Although many diaries can give the tempting illusion that the reader is in the presence of the writer – because they are written in the first person, and are often intimate in tone and spontaneous in form – it is unfortunately not so. Whether personal or not, private or public, spontaneous or crafted, the content of the diary does not allow us to come to know the writer, its survival dos not permit a deceased diarist to “live on,” nor does its existence confer literary immortality upon the person who penned it.

The diaries themselves are the center of the book, of course, and it’s heartbreaking to read the grim similarities running underneath the varying nature of the daily events each young writer records. The young writers of these accounts are unfailingly smart and articulate, and their personalities come through even when we know next to nothing about the details of their lives, as in the case of the anonymous boy from the Lodz Ghetto, who wrestles in December of 1944 with the conflicting claims of his own multilingual abilities:

I suffer terribly but still I dream of a better future, of a more beautiful life, free and humane. I dream also of being able to tell the world of my suffering, at least as much as possible. In fact I should call it our suffering. For never before has suffering been felt so collectively as it is by us in the ghetto. After fantasizing of writing in various languages I return to my own language, to Yiddish, our charming mother tongue, because only in Yiddish can I hope to express my true inner self, directly and without contriving.

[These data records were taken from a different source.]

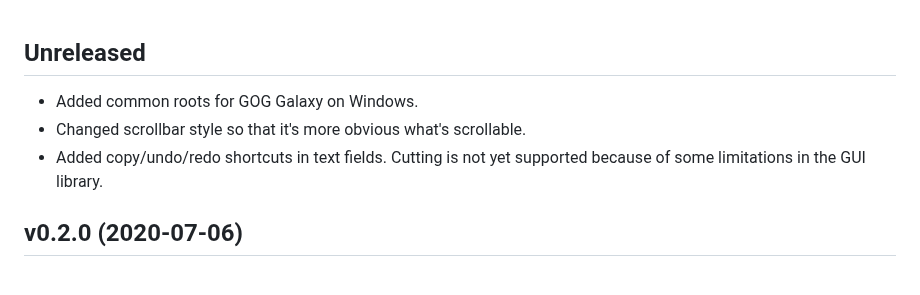
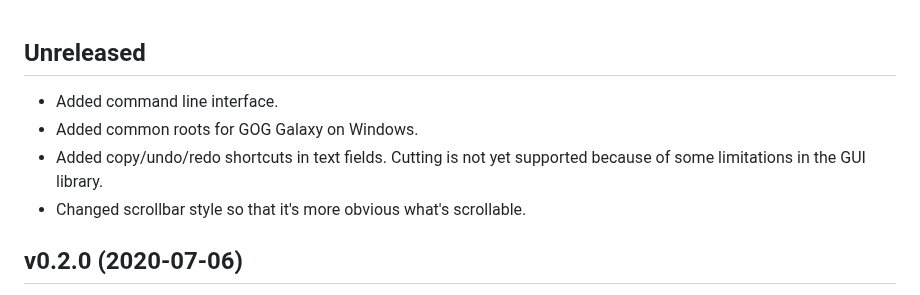
Before and after one commit to mtkennerly/ludusavi, a Markdown page: CHANGELOG.md, the part around the change. GitHub-like rendering.

```diff
--- a/CHANGELOG.md
+++ b/CHANGELOG.md
@@ -1,9 +1,10 @@
 ## Unreleased
 
+* Added command line interface.
 * Added common roots for GOG Galaxy on Windows.
-* Changed scrollbar style so that it's more obvious what's scrollable.
 * Added copy/undo/redo shortcuts in text fields. Cutting is not yet supported
   because of some limitations in the GUI library.
+* Changed scrollbar style so that it's more obvious what's scrollable.
 
 ## v0.2.0 (2020-07-06)
 
```
Also changed, not shown: README.md (+21 -8 lines), docs/demo-cli.gif (added), 12 other files.
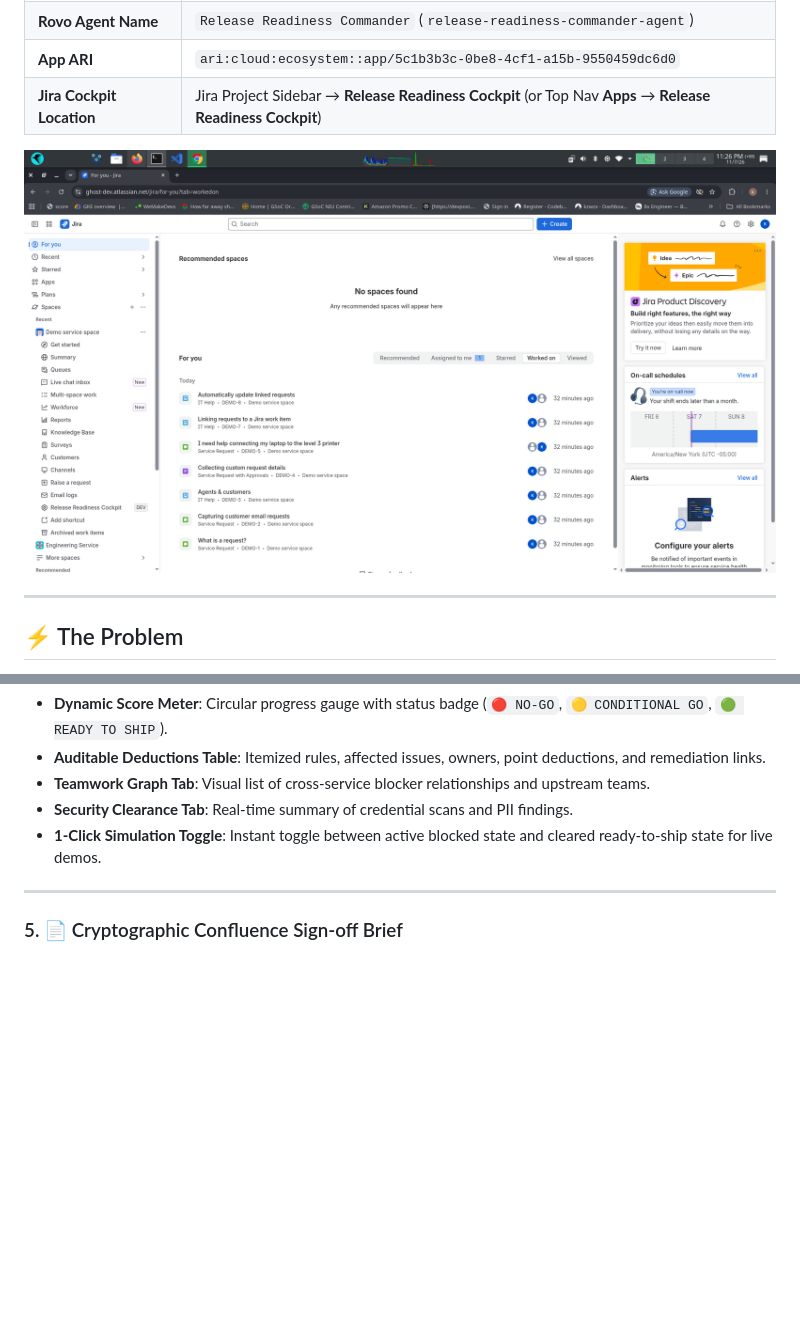
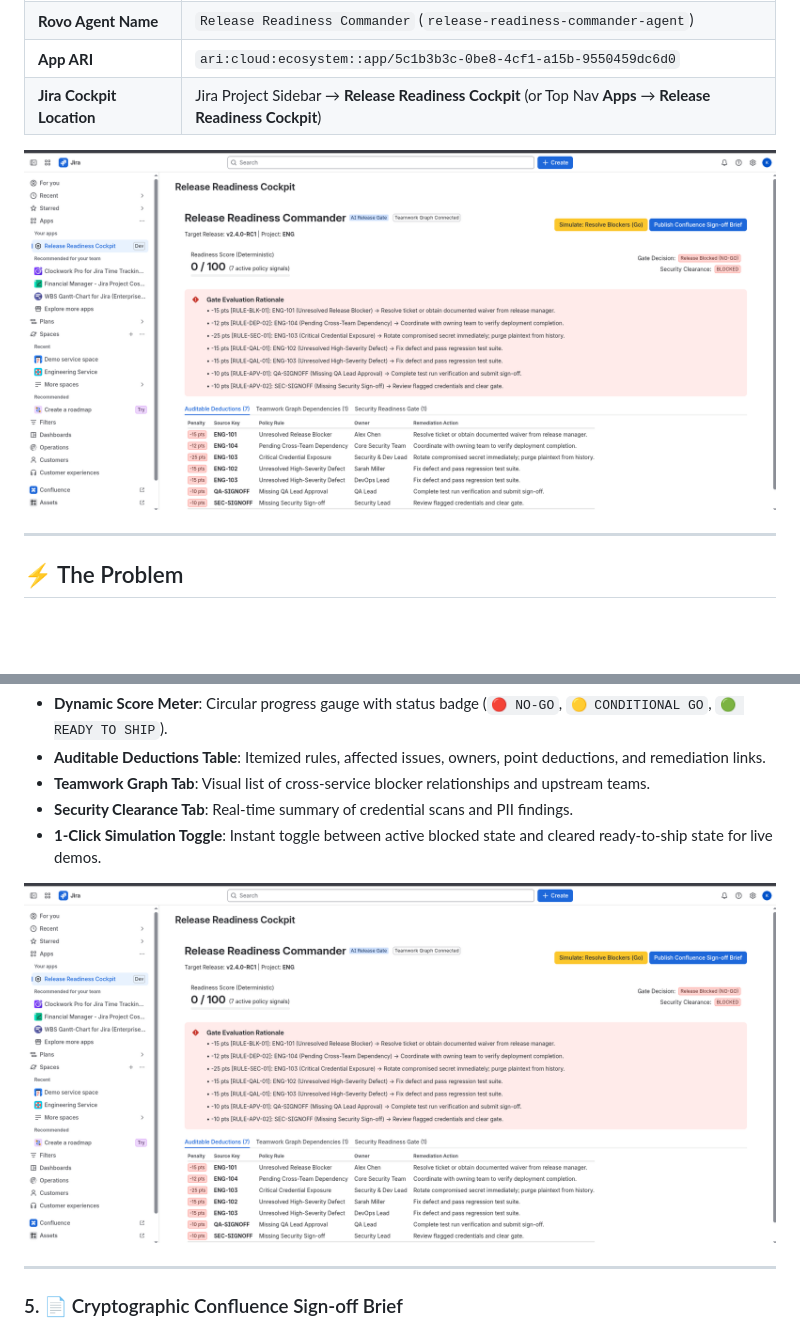
Before and after one commit to kbytehub0x/release-readiness-commander, a Markdown page: README.md, 2 parts joined by grey strips. GitHub-like rendering; pictures changed too: docs/images/cockpit-live-view.png (added), docs/images/jira-installed-cockpit.png; blank space fills up the shorter version.

Commit message:
docs: replace screenshot with clean borderless Jira cockpit view

```diff
--- a/README.md
+++ b/README.md
@@ -36,7 +36,7 @@ For judges evaluating the live environment:
 | **App ARI** | `ari:cloud:ecosystem::app/5c1b3b3c-0be8-4cf1-a15b-9550459dc6d0` |
 | **Jira Cockpit Location** | Jira Project Sidebar → **Release Readiness Cockpit** (or Top Nav **Apps** → **Release Readiness Cockpit**) |
 
-![Installed Cockpit in Jira](docs/images/jira-installed-cockpit.png)
+![Release Readiness Cockpit - Live Jira Installation](docs/images/cockpit-live-view.png)
 
 ---
 
@@ -201,6 +201,8 @@ Built with `@forge/react` UI Kit:
 * **Security Clearance Tab**: Real-time summary of credential scans and PII findings.
 * **1-Click Simulation Toggle**: Instant toggle between active blocked state and cleared ready-to-ship state for live demos.
 
+![Release Readiness Cockpit UI Breakdown](docs/images/cockpit-live-view.png)
+
 ---
 
 ### 5. 📄 Cryptographic Confluence Sign-off Brief
```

But despair is common tongue of all these accounts, sometimes lurking far in the distance, visible mainly through the whetted desperation it lends to the mundane events of the day, other times, as in the case of Moshe Flinker, writing in November of 1942 (he would die at Bergen-Belsen three years later), right up at the forefront of every thought, choking off hope like hunger:

We are in a very bad situation. Our sufferings have by far exceeded our wrongdoings. What other purpose could the Lord have in allowing such things to befall us? I feel certain that further troubles will not bring any Jew back to the paths of righteousness; on the contrary, I think upon experiencing such great anguish they will think that there is no God at all in the universe, because had there been a God He would not have let such things to happen to His people.

Salvaged Pages was by far the saddest book to appear in 2002, and this new edition easily takes that dubious distinction in 2015. There’s no denying the importance of the work Zapruder has done here, but reading the book drains all light and air from the world, for a time.